#### PROVIDED RECORDS
++++++++

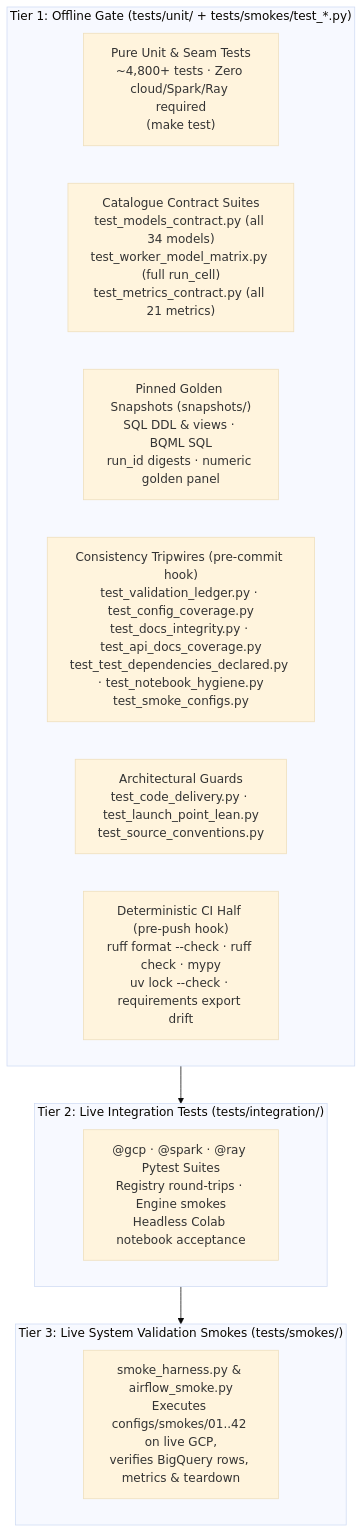
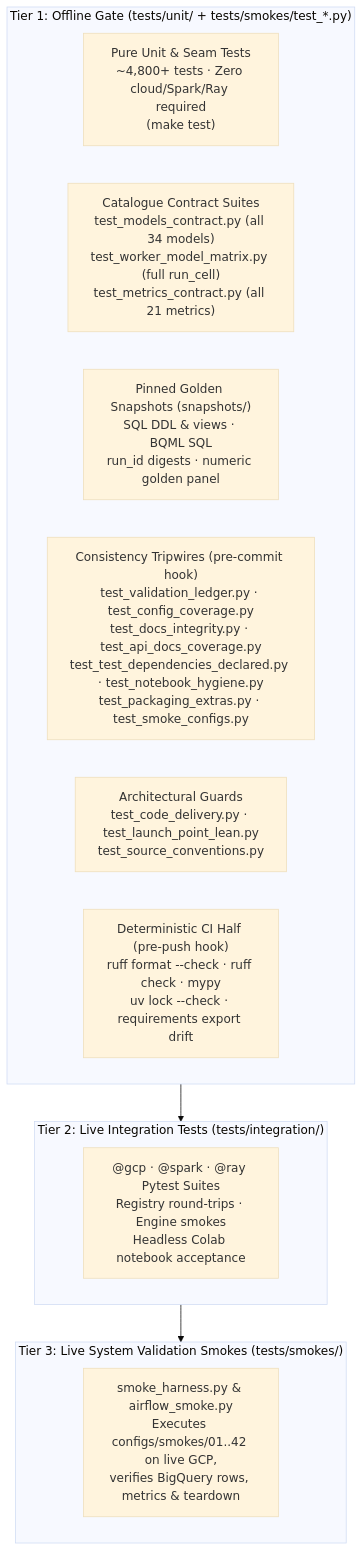
One commit to statmike/scale-forecasting changed the diagram in tests/README.md. Above: the diagram before and after it, drawn with Mermaid (base theme). The commit also changed other lines of this file and 47 other files, not shown here.

````diff
--- a/tests/README.md
+++ b/tests/README.md
@@ -5,22 +5,22 @@
 ```mermaid
 flowchart TB
     subgraph offline["Tier 1: Offline Gate (tests/unit/ + tests/smokes/test_*.py)"]
         direction LR
         unit["Pure Unit & Seam Tests<br/>~4,800+ tests · Zero cloud/Spark/Ray required<br/>(make test)"]
         contracts["Catalogue Contract Suites<br/>test_models_contract.py (all 34 models)<br/>test_worker_model_matrix.py (full run_cell)<br/>test_metrics_contract.py (all 21 metrics)"]
         snaps["Pinned Golden Snapshots (snapshots/)<br/>SQL DDL & views · BQML SQL<br/>run_id digests · numeric golden panel"]
-        trips["Consistency Tripwires (pre-commit hook)<br/>test_validation_ledger.py · test_config_coverage.py<br/>test_docs_integrity.py · test_api_docs_coverage.py<br/>test_test_dependencies_declared.py · test_notebook_hygiene.py<br/>test_smoke_configs.py"]
+        trips["Consistency Tripwires (pre-commit hook)<br/>test_validation_ledger.py · test_config_coverage.py<br/>test_docs_integrity.py · test_api_docs_coverage.py<br/>test_test_dependencies_declared.py · test_notebook_hygiene.py<br/>test_packaging_extras.py · test_smoke_configs.py"]
         guards["Architectural Guards<br/>test_code_delivery.py · test_launch_point_lean.py<br/>test_source_conventions.py"]
         push["Deterministic CI Half (pre-push hook)<br/>ruff format --check · ruff check · mypy<br/>uv lock --check · requirements export drift"]
     end
 
     subgraph integ["Tier 2: Live Integration Tests (tests/integration/)"]
         it["@gcp · @spark · @ray Pytest Suites<br/>Registry round-trips · Engine smokes<br/>Headless Colab notebook acceptance"]
     end
 
     subgraph smokes["Tier 3: Live System Validation Smokes (tests/smokes/)"]
         sh["smoke_harness.py & airflow_smoke.py<br/>Executes configs/smokes/01..42 on live GCP,<br/>verifies BigQuery rows, metrics & teardown"]
     end
 
     offline --> integ --> smokes
 ```
````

++++++++

#### INSTRUCTIONS FOR THE TASK
Find every line of the records holding "smokes". Answer with the count alone.

#### TASK RESPONSE
5